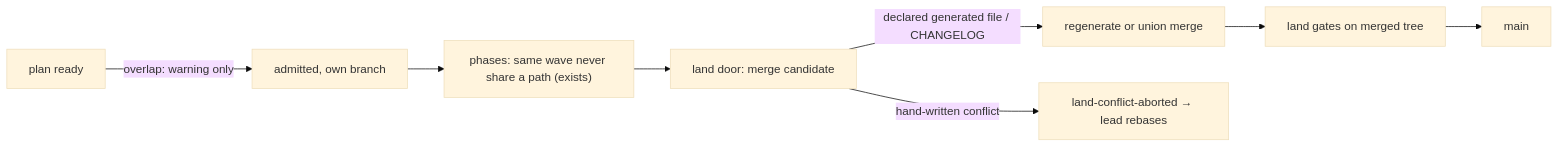
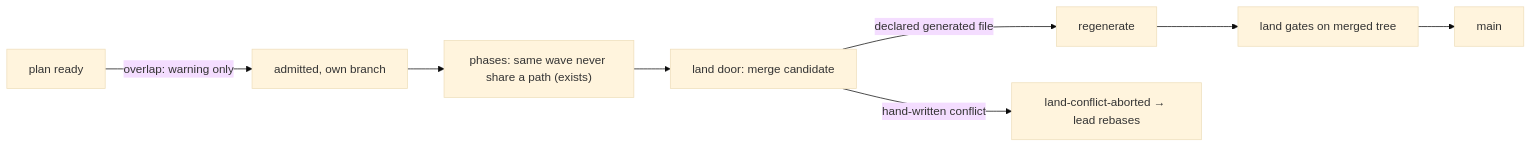
Before and after one commit to vantt/forgent: the diagram in plans/discussions/ds-yf3vnbidi6-plan-footprint-overlap/DISCUSSION.md, drawn with Mermaid (base theme). The commit also changed other lines of this file, not shown here.

Commit message:
discussion(plan-footprint-overlap): owner agreed to warn instead of block, with changelog fragments

````diff
--- a/plans/discussions/ds-yf3vnbidi6-plan-footprint-overlap/DISCUSSION.md
+++ b/plans/discussions/ds-yf3vnbidi6-plan-footprint-overlap/DISCUSSION.md
@@ -114,10 +126,10 @@
 ```mermaid
 flowchart LR
   P["plan ready"] -->|"overlap: warning only"| A["admitted, own branch"]
   A --> W["phases: same wave never share a path (exists)"]
   W --> L["land door: merge candidate"]
-  L -->|"declared generated file / CHANGELOG"| R["regenerate or union merge"]
+  L -->|"declared generated file"| R["regenerate"]
   L -->|"hand-written conflict"| X["land-conflict-aborted → lead rebases"]
   R --> G["land gates on merged tree"]
   G --> M["main"]
 ```
````
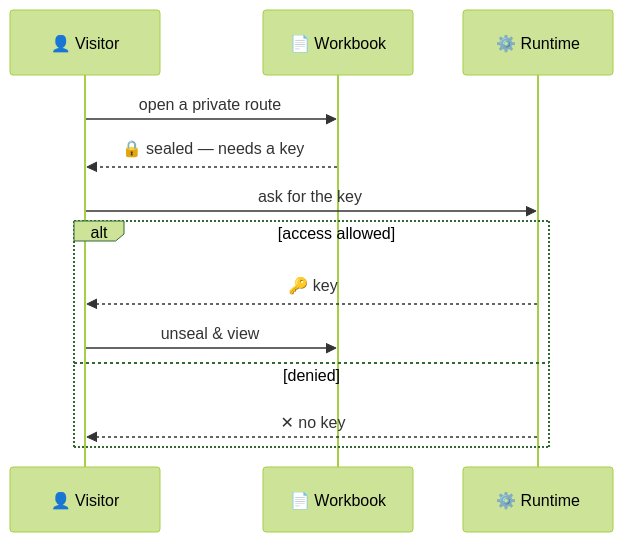
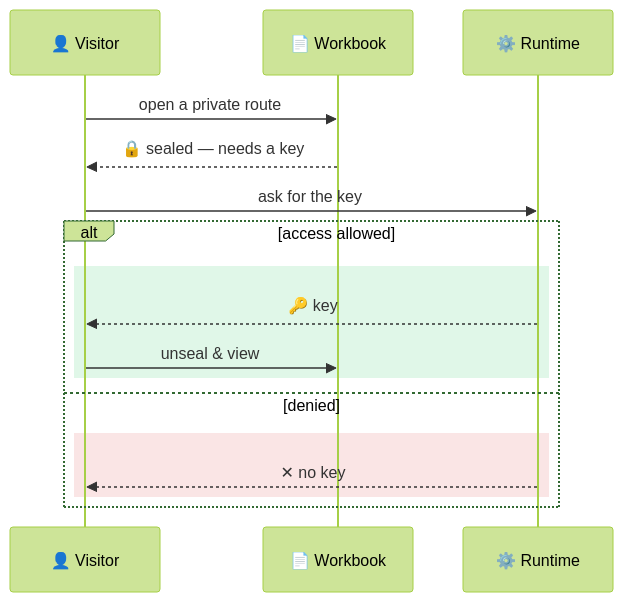
One commit to workbooks-sh/workbooks.sh changed the fourth of 4 diagrams in README.md. Above: the diagram before and after it, drawn with Mermaid (forest theme). The commit also changed other lines of this file, not shown here.

Commit message:
docs(readme): color loop/alt containers (translucent rect) — green=allowed, red=denied, readable on light+dark

````diff
--- a/README.md
+++ b/README.md
@@ -146,16 +148,20 @@
 ```mermaid
 sequenceDiagram
     participant Visitor as 👤 Visitor
     participant Workbook as 📄 Workbook
     participant Runtime as ⚙️ Runtime
 
     Visitor->>Workbook: open a private route
     Workbook-->>Visitor: 🔒 sealed — needs a key
     Visitor->>Runtime: ask for the key
     alt access allowed
+        rect rgba(40, 200, 90, 0.14)
         Runtime-->>Visitor: 🔑 key
         Visitor->>Workbook: unseal & view
+        end
     else denied
+        rect rgba(220, 70, 70, 0.14)
         Runtime-->>Visitor: ✕ no key
+        end
     end
 ```
````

§ §

**WHAT YOU WILL DO**
The answer must be the full listing, exact in every line, with the pictures removed.

**SOLVED PROBLEM**
Before and after one commit to vantt/forgent: the diagram in plans/discussions/ds-yf3vnbidi6-plan-footprint-overlap/DISCUSSION.md, drawn with Mermaid (base theme). The commit also changed other lines of this file, not shown here.

Commit message:
discussion(plan-footprint-overlap): owner agreed to warn instead of block, with changelog fragments

````diff
--- a/plans/discussions/ds-yf3vnbidi6-plan-footprint-overlap/DISCUSSION.md
+++ b/plans/discussions/ds-yf3vnbidi6-plan-footprint-overlap/DISCUSSION.md
@@ -114,10 +126,10 @@
 ```mermaid
 flowchart LR
   P["plan ready"] -->|"overlap: warning only"| A["admitted, own branch"]
   A --> W["phases: same wave never share a path (exists)"]
   W --> L["land door: merge candidate"]
-  L -->|"declared generated file / CHANGELOG"| R["regenerate or union merge"]
+  L -->|"declared generated file"| R["regenerate"]
   L -->|"hand-written conflict"| X["land-conflict-aborted → lead rebases"]
   R --> G["land gates on merged tree"]
   G --> M["main"]
 ```
````
One commit to workbooks-sh/workbooks.sh changed the fourth of 4 diagrams in README.md. Above: the diagram before and after it, drawn with Mermaid (forest theme). The commit also changed other lines of this file, not shown here.

Commit message:
docs(readme): color loop/alt containers (translucent rect) — green=allowed, red=denied, readable on light+dark

````diff
--- a/README.md
+++ b/README.md
@@ -146,16 +148,20 @@
 ```mermaid
 sequenceDiagram
     participant Visitor as 👤 Visitor
     participant Workbook as 📄 Workbook
     participant Runtime as ⚙️ Runtime
 
     Visitor->>Workbook: open a private route
     Workbook-->>Visitor: 🔒 sealed — needs a key
     Visitor->>Runtime: ask for the key
     alt access allowed
+        rect rgba(40, 200, 90, 0.14)
         Runtime-->>Visitor: 🔑 key
         Visitor->>Workbook: unseal & view
+        end
     else denied
+        rect rgba(220, 70, 70, 0.14)
         Runtime-->>Visitor: ✕ no key
+        end
     end
 ```
````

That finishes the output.